» **Work order**
Within the listing below, locate all lines containing the word "color". Copy each one.

» **Exercise data**
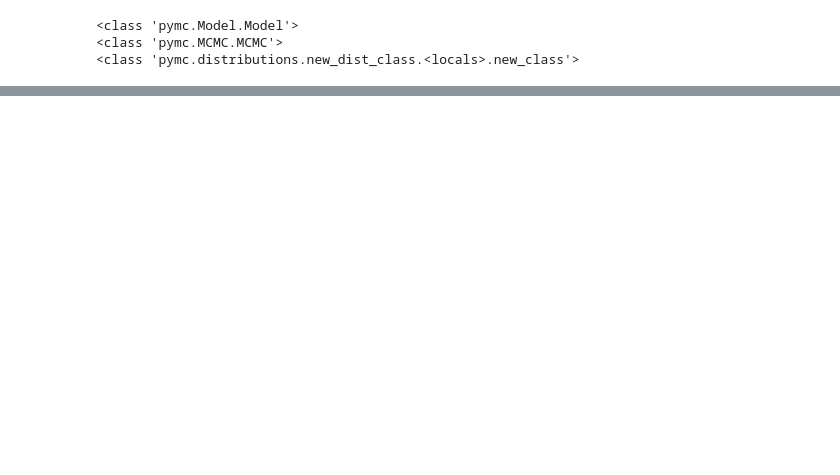
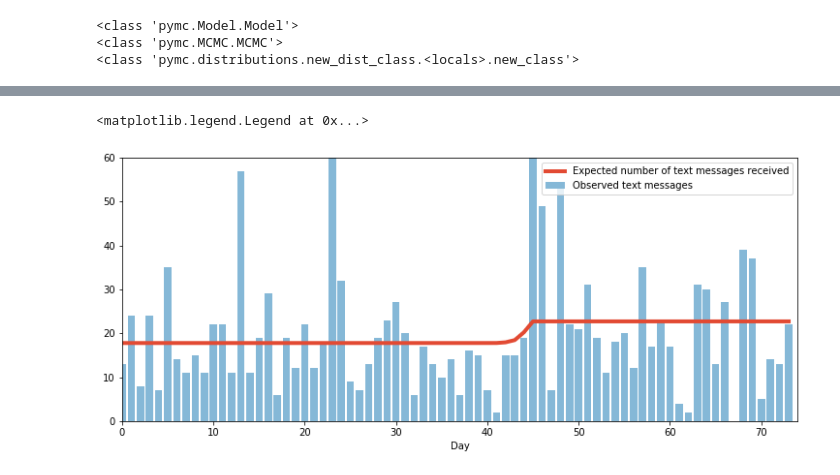
Before and after one commit to kano00/BayesianMethodForHackers, a Jupyter notebook: Chapter1.ipynb, the cells around one changed output, grey strips where cells are left out. Saved outputs shown, nothing was run; the diff lists cells and outputs as text; code cells hidden in the pictures; blank space fills up the shorter version.

```diff
--- a/Chapter1.ipynb
+++ b/Chapter1.ipynb
@@ -144,0 +155,29 @@ plt.legend()
+# %%
+figsize(12.5, 5)
+
+N = tau_sample.shape[0] # tauじゃなくても良くて、サンプルの数, MCMCの入力パラメータ
+expected_texts_per_day = np.zeros(n_count_data)
+
+for day in range(0, n_count_data):
+    # 変化点の前後でパラメータ（ポアソン分布のパラメータlambda）が変化するので、
+    # dayがtauのサンプルに対して、変化点の前か後かを示すbool値
+    ix = day < tau_sample
+
+    # 変化点の前ならlambda_1からのサンプル, 変化点の後ならlambda_2からのサンプル
+    # ポアソン分布のパラメータlambdaは発生数の期待値なので、
+    # lambda_1_sampleなどから直接サンプルしてきて、平均すれば良い
+    expected_texts_per_day[day] = (lambda_1_sample[ix].sum()
+                                  + lambda_2_sample[~ix].sum()) / N
+
+plt.plot(range(n_count_data), expected_texts_per_day, lw=4, color='#e24a33',
+        label = 'Expected number of text messages received')
+plt.xlim(0, n_count_data)
+plt.ylim(0, 60)
+plt.xlabel('Day')
+
+plt.bar(np.arange(len(count_data)), count_data, color='#348abd', alpha=0.6,
+       label = 'Observed text messages')
+plt.legend()
+# %% [output]
+<matplotlib.legend.Legend at 0x...>
+[figure, added]
```
Also changed, not shown: parts of 10 cells of this notebook, 2 other files.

» **Answer space**
+plt.plot(range(n_count_data), expected_texts_per_day, lw=4, color='#e24a33',
+plt.bar(np.arange(len(count_data)), count_data, color='#348abd', alpha=0.6,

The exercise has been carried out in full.